Provided information Start Marker

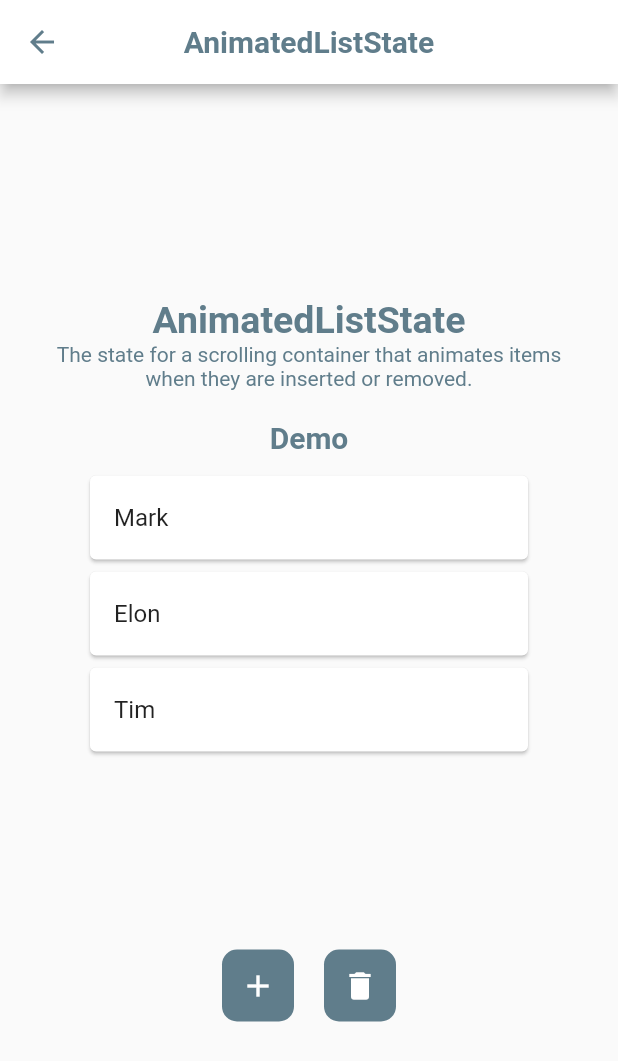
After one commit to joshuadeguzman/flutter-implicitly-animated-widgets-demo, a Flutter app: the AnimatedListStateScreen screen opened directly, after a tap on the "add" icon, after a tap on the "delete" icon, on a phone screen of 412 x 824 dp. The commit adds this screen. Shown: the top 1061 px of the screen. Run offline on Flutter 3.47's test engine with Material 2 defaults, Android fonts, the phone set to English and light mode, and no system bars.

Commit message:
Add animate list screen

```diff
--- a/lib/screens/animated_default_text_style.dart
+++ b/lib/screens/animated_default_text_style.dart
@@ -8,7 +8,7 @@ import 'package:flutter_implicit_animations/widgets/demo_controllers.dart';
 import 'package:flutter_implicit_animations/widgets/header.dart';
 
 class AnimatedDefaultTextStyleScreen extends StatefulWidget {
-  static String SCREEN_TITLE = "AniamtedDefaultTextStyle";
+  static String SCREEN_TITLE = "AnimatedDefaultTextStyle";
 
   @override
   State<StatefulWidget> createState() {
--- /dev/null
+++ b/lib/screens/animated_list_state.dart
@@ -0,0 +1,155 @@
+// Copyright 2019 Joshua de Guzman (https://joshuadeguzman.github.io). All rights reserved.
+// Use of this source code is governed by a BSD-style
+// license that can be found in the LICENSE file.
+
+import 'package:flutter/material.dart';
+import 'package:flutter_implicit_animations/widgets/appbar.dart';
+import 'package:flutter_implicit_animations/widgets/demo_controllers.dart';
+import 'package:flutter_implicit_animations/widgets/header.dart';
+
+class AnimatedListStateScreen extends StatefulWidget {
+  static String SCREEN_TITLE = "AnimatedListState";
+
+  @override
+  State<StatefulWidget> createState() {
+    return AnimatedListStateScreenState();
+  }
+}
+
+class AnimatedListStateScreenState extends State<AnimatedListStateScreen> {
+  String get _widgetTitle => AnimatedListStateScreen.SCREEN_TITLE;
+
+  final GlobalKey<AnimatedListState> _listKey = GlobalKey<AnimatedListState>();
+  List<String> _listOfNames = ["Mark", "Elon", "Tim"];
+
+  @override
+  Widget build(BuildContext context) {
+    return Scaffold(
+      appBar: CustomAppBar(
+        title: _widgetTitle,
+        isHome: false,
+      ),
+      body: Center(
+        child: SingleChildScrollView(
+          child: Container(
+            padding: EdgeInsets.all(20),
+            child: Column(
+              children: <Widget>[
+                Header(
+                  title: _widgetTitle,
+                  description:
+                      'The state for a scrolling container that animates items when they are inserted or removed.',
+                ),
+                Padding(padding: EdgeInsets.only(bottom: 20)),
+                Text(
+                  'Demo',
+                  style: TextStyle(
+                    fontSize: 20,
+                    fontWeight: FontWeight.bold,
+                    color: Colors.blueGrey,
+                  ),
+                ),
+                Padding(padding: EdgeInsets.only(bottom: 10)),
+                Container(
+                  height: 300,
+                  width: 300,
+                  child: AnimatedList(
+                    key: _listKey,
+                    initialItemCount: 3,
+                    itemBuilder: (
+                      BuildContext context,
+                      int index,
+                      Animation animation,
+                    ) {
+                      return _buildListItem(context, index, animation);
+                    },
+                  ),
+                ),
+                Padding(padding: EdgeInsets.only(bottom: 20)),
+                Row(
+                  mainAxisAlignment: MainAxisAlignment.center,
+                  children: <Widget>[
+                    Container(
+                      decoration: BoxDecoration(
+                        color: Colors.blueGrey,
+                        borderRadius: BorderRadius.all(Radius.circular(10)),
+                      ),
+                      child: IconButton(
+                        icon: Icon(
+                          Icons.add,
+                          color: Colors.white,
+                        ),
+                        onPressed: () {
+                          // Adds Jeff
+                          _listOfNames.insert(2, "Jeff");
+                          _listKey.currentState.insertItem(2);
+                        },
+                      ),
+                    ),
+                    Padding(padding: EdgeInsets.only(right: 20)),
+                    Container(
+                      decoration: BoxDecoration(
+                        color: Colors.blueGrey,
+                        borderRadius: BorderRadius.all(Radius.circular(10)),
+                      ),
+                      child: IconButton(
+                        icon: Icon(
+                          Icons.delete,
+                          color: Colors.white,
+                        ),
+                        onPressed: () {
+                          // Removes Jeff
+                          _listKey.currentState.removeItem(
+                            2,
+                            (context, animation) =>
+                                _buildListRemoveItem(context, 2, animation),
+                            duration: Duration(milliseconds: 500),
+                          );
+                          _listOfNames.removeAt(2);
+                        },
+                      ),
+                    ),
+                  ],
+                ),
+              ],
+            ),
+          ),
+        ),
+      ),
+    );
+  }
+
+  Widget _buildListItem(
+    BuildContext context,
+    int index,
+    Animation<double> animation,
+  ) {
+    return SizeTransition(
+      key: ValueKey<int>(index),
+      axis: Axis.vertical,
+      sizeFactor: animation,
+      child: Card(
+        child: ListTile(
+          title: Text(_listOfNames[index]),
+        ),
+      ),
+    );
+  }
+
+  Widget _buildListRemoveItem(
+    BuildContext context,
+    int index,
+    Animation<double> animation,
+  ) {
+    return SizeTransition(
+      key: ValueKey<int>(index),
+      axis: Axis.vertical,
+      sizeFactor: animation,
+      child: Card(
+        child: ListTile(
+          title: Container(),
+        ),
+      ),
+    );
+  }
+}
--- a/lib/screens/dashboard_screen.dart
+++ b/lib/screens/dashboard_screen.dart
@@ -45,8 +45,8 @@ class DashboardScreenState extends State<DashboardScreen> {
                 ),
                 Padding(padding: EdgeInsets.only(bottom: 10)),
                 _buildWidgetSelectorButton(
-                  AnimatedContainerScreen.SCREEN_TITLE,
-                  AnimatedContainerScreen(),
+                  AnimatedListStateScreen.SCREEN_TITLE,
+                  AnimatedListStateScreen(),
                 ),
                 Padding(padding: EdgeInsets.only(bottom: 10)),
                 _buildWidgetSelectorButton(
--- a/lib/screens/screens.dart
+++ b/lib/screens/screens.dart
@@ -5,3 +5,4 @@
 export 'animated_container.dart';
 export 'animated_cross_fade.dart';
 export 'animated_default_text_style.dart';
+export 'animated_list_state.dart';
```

Provided information End Marker

- [What you should do]: Copy each line above containing the string "index".

- [Answer area]:
+                      int index,
+                      return _buildListItem(context, index, animation);
+    int index,
+      key: ValueKey<int>(index),
+          title: Text(_listOfNames[index]),
+    int index,
+      key: ValueKey<int>(index),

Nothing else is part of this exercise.